» WHAT THE TASK REQUIRES
Across these entries, work out how many lines carry the string "unique", and give only that number.

=== Section Start ===

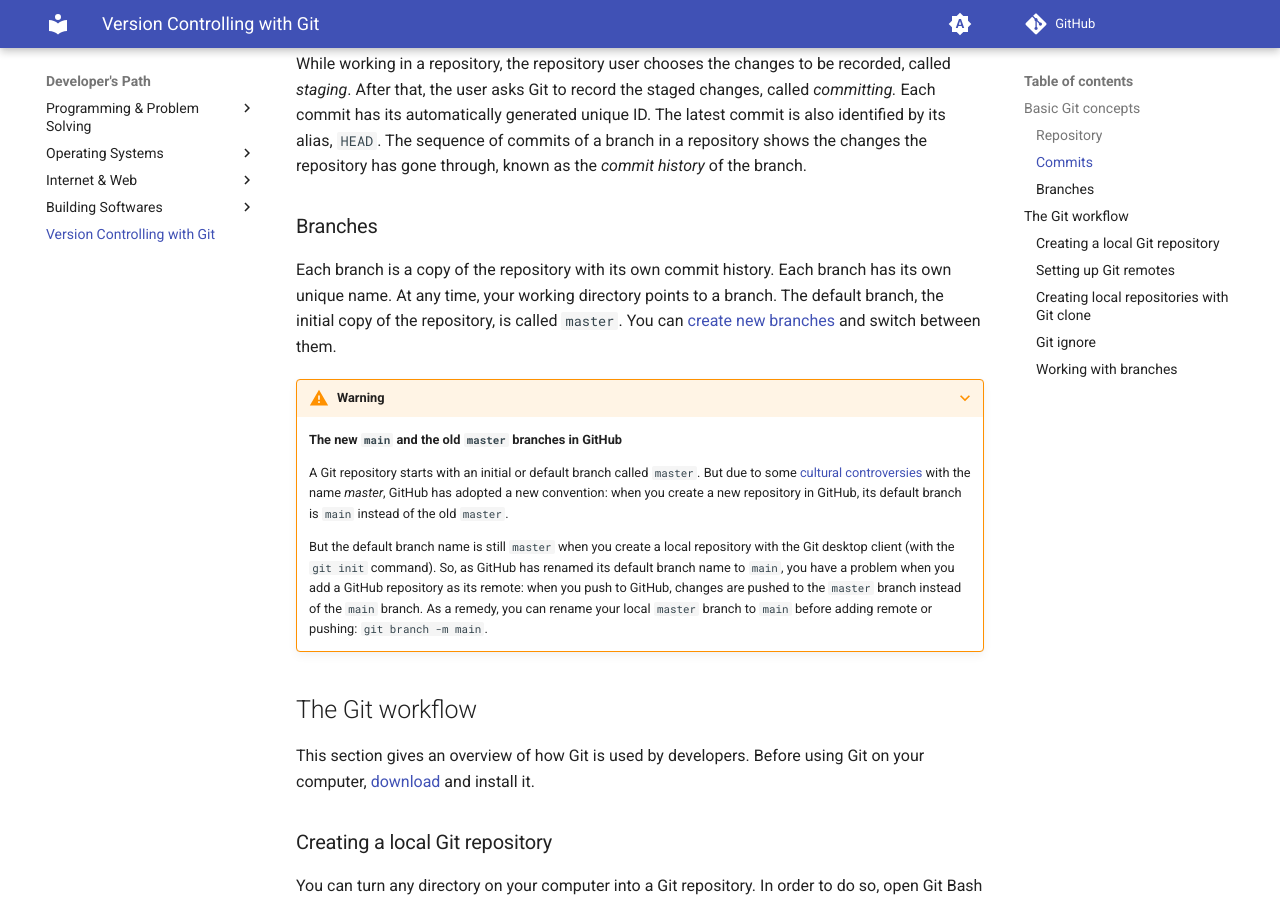
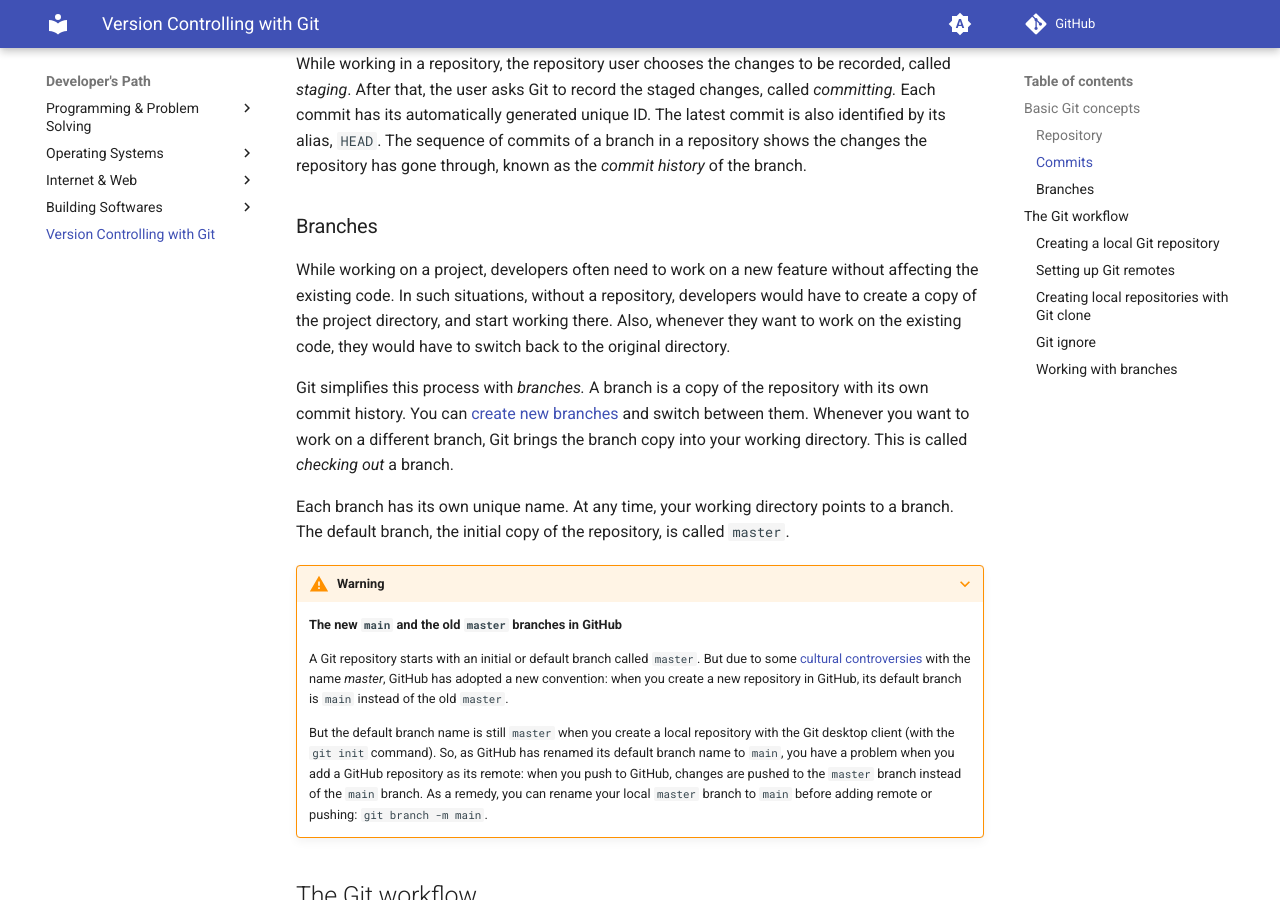
Before and after one commit to gharials/dev-path, an MkDocs documentation site: the page built from docs/vcs-git.md, in a window 1280 px wide and 900 px high, scrolled down 945 px. Built offline with MkDocs 1.6.1 and Material for MkDocs 9.7.7, drawn with Linux system fonts in a browser that asks for light colours; comment, search, counter and statistics services are not loaded.

Commit message:
'vcs-git': copy edit branches section.

```diff
--- a/docs/vcs-git.md
+++ b/docs/vcs-git.md
@@ -22,7 +22,12 @@ While working in a repository, the repository user chooses the changes to be rec
 
 ### Branches
 
-Each branch is a copy of the repository with its own commit history. Each branch has its own unique name. At any time, your working directory points to a branch. The default branch, the initial copy of the repository, is called `master`. You can [create new branches](#working-with-branches) and switch between them.
+While working on a project, developers often need to work on a new feature without affecting the existing code. In such situations, without a repository, developers would have to create a copy of the project directory, and start working there. Also, whenever they want to work on the existing code, they would have to switch back to the original directory.
+
+Git simplifies this process with _branches._ A branch is a copy of the repository with its own commit history. You can [create new branches](#working-with-branches) and switch between them. Whenever you want to work on a different branch, Git brings the branch copy into your working directory. This is called _checking out_ a branch.
+
+Each branch has its own unique name. At any time, your working directory points to a branch. The default branch, the initial copy of the repository, is called `master`.
+
 
 ???+ warning
     **The new `main` and the old `master` branches in GitHub**
```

=== Section End ===

» ANSWER AREA
2